Bitcoin can be used to buy things electronically just like pounds or euros, but there are still relatively few merchants who accept bitcoin payment. Accessing bitcoin can be another hurdle as the process is not consumer friendly and banks in the UK are particularly suspicious of serving bitcoin companies. Traditionally, people go to a cryptocurrency exchange to download a bitcoin wallet, however, new services like bitcoin ATMs and bitcoin debit cards are starting to pop up to make the process easier.

Why did the price rise so much recently?

Bitcoin is still riding on a high from back in April when Japan made a landmark decision to legalise it as an official method of payment. This was a major step in pushing bitcoin away from the fringes of society and towards the mainstream. Asia is the key driver of the cryptocurrency boom, but Europe is not far behind. Adam Davies, a consultant at Altus, said deep analysis of the blockchain shows a clear up-take of bitcoin as an investment vehicle in Europe, particularly in the UK. More and more countries are getting regulators to look at bitcoin and investing in blockchain, which legitimises the cryptocurrency.

Read more: This analyst thinks bitcoin could hit $10,000

Is this expected to last?

This depends on who you ask. Generally speaking, bitcoin analysts say growth will continue as awareness of the digital currency spreads. However, it is still a highly volatile, high risk asset. Mati Greenspan, senior market analyst at eToro said bitcoin “could easily crash to $100 a coin or easily surge to $10,000 a coin or go anywhere in between”.
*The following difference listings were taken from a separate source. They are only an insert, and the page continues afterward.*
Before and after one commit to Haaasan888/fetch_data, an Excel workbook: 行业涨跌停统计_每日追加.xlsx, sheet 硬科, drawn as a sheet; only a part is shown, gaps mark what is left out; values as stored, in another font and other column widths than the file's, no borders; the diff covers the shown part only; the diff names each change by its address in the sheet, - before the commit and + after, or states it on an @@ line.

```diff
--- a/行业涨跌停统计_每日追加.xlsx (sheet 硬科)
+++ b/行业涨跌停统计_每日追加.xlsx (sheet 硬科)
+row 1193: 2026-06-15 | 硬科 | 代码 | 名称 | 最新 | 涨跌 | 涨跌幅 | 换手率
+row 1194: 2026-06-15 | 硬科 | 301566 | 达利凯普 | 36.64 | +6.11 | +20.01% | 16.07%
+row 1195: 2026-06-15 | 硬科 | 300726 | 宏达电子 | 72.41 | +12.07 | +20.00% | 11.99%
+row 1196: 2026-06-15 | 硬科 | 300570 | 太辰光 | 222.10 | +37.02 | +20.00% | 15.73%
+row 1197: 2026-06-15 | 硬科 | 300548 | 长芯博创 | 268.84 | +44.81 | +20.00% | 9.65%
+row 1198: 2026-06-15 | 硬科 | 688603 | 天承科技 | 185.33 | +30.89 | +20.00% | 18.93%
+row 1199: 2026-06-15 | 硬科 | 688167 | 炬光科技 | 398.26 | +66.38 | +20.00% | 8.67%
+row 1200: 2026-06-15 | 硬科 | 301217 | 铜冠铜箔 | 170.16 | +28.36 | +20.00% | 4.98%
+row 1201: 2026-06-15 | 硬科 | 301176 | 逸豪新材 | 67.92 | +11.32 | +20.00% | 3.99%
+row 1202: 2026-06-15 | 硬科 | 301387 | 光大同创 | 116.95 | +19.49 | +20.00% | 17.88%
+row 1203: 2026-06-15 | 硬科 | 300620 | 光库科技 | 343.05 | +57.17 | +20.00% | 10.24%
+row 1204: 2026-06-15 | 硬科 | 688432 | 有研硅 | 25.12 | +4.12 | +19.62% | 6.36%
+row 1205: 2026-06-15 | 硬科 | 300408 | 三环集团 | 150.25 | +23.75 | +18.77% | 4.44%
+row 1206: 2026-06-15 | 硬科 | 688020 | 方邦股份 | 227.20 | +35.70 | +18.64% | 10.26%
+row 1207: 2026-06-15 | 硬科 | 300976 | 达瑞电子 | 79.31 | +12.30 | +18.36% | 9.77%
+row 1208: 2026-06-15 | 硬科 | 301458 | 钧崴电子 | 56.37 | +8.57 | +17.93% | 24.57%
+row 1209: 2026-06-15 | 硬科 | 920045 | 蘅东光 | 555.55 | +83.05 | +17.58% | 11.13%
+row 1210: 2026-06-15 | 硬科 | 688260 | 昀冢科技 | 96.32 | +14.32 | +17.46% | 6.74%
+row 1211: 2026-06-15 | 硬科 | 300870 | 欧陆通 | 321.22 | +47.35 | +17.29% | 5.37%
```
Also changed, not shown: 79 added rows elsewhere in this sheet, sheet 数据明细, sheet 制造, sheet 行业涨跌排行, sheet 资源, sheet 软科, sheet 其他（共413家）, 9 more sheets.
Davies has some solid predictions for the cryptocurrency. He expects a sudden drop of about 20 to 40 per cent in the fourth quarter followed by a quick recovery. He then sees bitcoin reaching between $5,000 and $7,000 in mid-2018 and breaking the $10,000 barrier by 2019. Analysts say the price is a function of the extent to which people think its technology will be useful in the future, but they have mixed opinions about when bitcoin’s volatility will even out, ranging from the next few years to no time soon.

Does the UK have a position on bitcoin?

While the UK is certainly an earlier adopter of bitcoin and interest is rising, cryptocurrencies are yet to catch on like they have in Japan. UK regulators have been quiet on bitcoin, but analysts say that’s because the market is still so small here. Recently, bitcoin got some bad press after it was used as a way to collect money in a global ransomware attack.

What other cryptocurrencies are doing well?

Ethereum’s ether is the second most popular cryptocurrency, and it has recently seen huge growth as well. However, where bitcoin uses blockchain technology to take the currency out of one person's control, ethereum is a way to decentralise servers, or internet third parties. Its aim is to be a “world computer”. Without getting into the nitty gritty, ether tokens are used as a form of money to fuel ethereum.

Will cryptocurrencies ever take over from more traditional payment methods?

Davies predicts cryptocurrencies will take over from cash one day, but they might look a little different. He compared digital currencies to other technologies like the internet and email that started out as fringe ideas before becoming widely adopted. Davies said we could be about five years away from bitcoin becoming mainstream enough to be used alongside physical currencies.

Read more: As the bitcoin rally continues, are we witnessing a bubble?

Related articles